**Task directions**
In the records, find each line where "https" occurs, and copy it.
-----
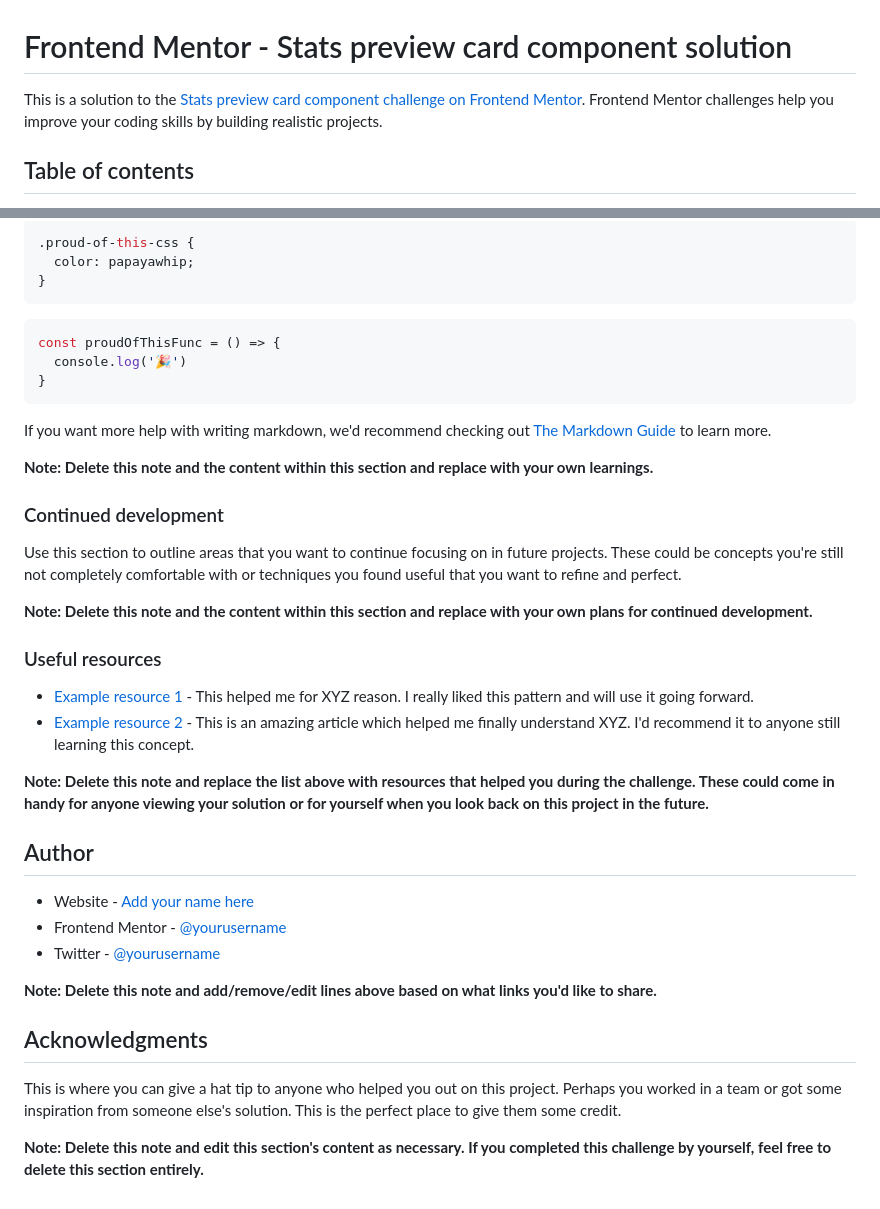
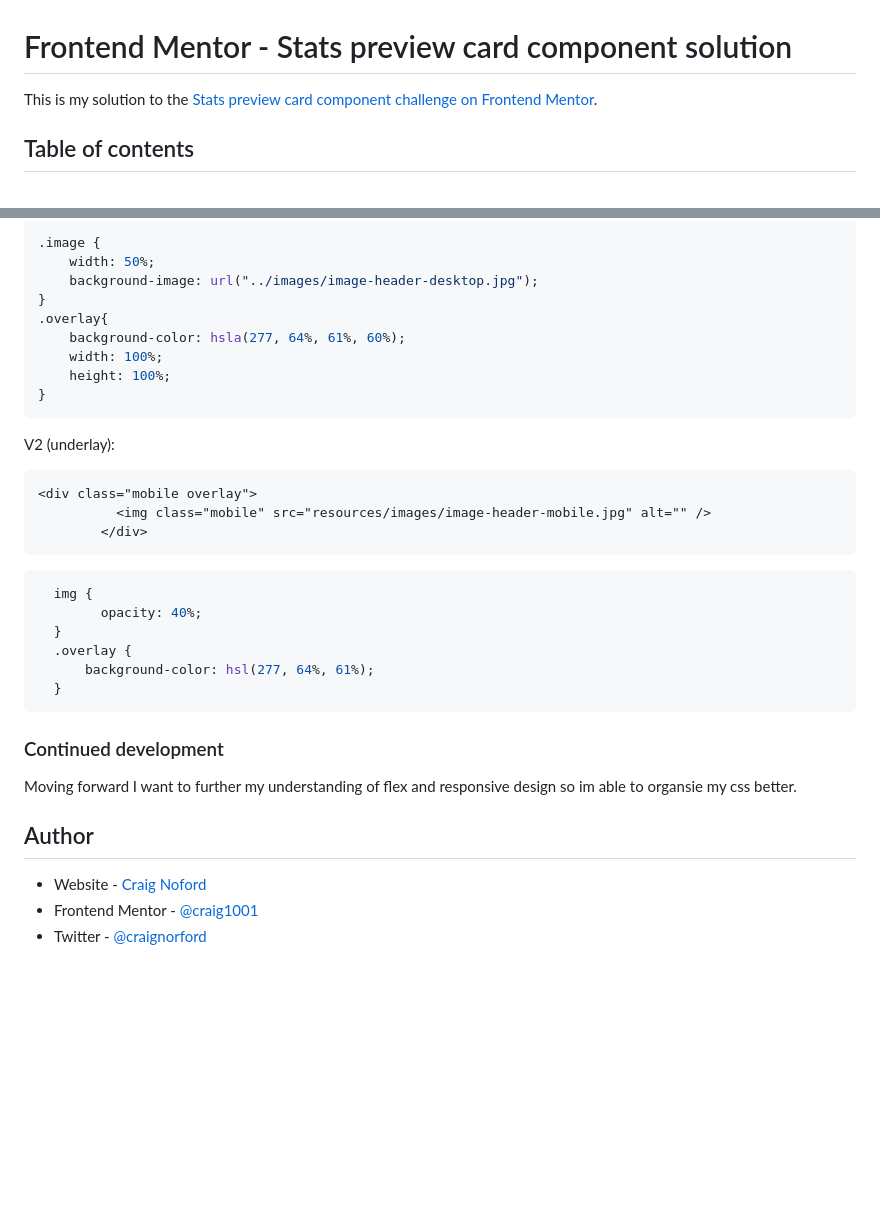
Before and after one commit to CraigDoesCode/git-workshop-test-, a Markdown page: README.md, 2 parts joined by grey strips. Rendered like a GitHub page; blank space fills up the shorter version.

````diff
--- a/README.md
+++ b/README.md
@@ -1,6 +1,6 @@
 # Frontend Mentor - Stats preview card component solution
 
-This is a solution to the [Stats preview card component challenge on Frontend Mentor](https://www.frontendmentor.io/challenges/stats-preview-card-component-8JqbgoU62). Frontend Mentor challenges help you improve your coding skills by building realistic projects.
+This is my solution to the [Stats preview card component challenge on Frontend Mentor](https://www.frontendmentor.io/challenges/stats-preview-card-component-8JqbgoU62).
 
 ## Table of contents
 
@@ -63,42 +59,36 @@ To see how you can add code snippets, see below:
 ```
 ```css
-.proud-of-this-css {
-  color: papayawhip;
+.image {
+    width: 50%;
+    background-image: url("../images/image-header-desktop.jpg");
+}
+.overlay{
+    background-color: hsla(277, 64%, 61%, 60%);
+    width: 100%;
+    height: 100%;
 }
 ```
-```js
-const proudOfThisFunc = () => {
-  console.log('🎉')
-}
+V2 (underlay):
+```html
+<div class="mobile overlay">
+          <img class="mobile" src="resources/images/image-header-mobile.jpg" alt="" />
+        </div>
 ```
-
-If you want more help with writing markdown, we'd recommend checking out [The Markdown Guide](https://www.markdownguide.org/) to learn more.
-
-**Note: Delete this note and the content within this section and replace with your own learnings.**
+```css
+  img {
+        opacity: 40%;
+  }
+  .overlay {
+      background-color: hsl(277, 64%, 61%);
+  }
+```
 
 ### Continued development
 
-Use this section to outline areas that you want to continue focusing on in future projects. These could be concepts you're still not completely comfortable with or techniques you found useful that you want to refine and perfect.
-
-**Note: Delete this note and the content within this section and replace with your own plans for continued development.**
-
-### Useful resources
-
-- [Example resource 1](https://www.example.com) - This helped me for XYZ reason. I really liked this pattern and will use it going forward.
-- [Example resource 2](https://www.example.com) - This is an amazing article which helped me finally understand XYZ. I'd recommend it to anyone still learning this concept.
-
-**Note: Delete this note and replace the list above with resources that helped you during the challenge. These could come in handy for anyone viewing your solution or for yourself when you look back on this project in the future.**
+Moving forward I want to further my understanding of flex and responsive design so im able to organsie my css better.
 
 ## Author
 
-- Website - [Add your name here](https://www.your-site.com)
-- Frontend Mentor - [@yourusername](https://www.frontendmentor.io/profile/yourusername)
-- Twitter - [@yourusername](https://www.twitter.com/yourusername)
-
-**Note: Delete this note and add/remove/edit lines above based on what links you'd like to share.**
-
-## Acknowledgments
-
-This is where you can give a hat tip to anyone who helped you out on this project. Perhaps you worked in a team or got some inspiration from someone else's solution. This is the perfect place to give them some credit.
-
-**Note: Delete this note and edit this section's content as necessary. If you completed this challenge by yourself, feel free to delete this section entirely.**
+- Website - [Craig Noford](https://www.linkedin.com/in/craig-norford-9a33838a/)
+- Frontend Mentor - [@craig1001](https://www.frontendmentor.io/profile/craig1001)
+- Twitter - [@craignorford](https://www.twitter.com/craignorford)
````
Also changed, not shown: other parts of README.md (+12 -16 lines), resources/images/desktop-view.png (added), resources/images/mobile-view.png (added).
-----
**The completed task**
-This is a solution to the [Stats preview card component challenge on Frontend Mentor](https://www.frontendmentor.io/challenges/stats-preview-card-component-8JqbgoU62). Frontend Mentor challenges help you improve your coding skills by building realistic projects.
+This is my solution to the [Stats preview card component challenge on Frontend Mentor](https://www.frontendmentor.io/challenges/stats-preview-card-component-8JqbgoU62).
-If you want more help with writing markdown, we'd recommend checking out [The Markdown Guide](https://www.markdownguide.org/) to learn more.
-- [Example resource 1](https://www.example.com) - This helped me for XYZ reason. I really liked this pattern and will use it going forward.
-- [Example resource 2](https://www.example.com) - This is an amazing article which helped me finally understand XYZ. I'd recommend it to anyone still learning this concept.
-- Website - [Add your name here](https://www.your-site.com)
-- Frontend Mentor - [@yourusername](https://www.frontendmentor.io/profile/yourusername)
-- Twitter - [@yourusername](https://www.twitter.com/yourusername)
+- Website - [Craig Noford](https://www.linkedin.com/in/craig-norford-9a33838a/)
+- Frontend Mentor - [@craig1001](https://www.frontendmentor.io/profile/craig1001)
+- Twitter - [@craignorford](https://www.twitter.com/craignorford)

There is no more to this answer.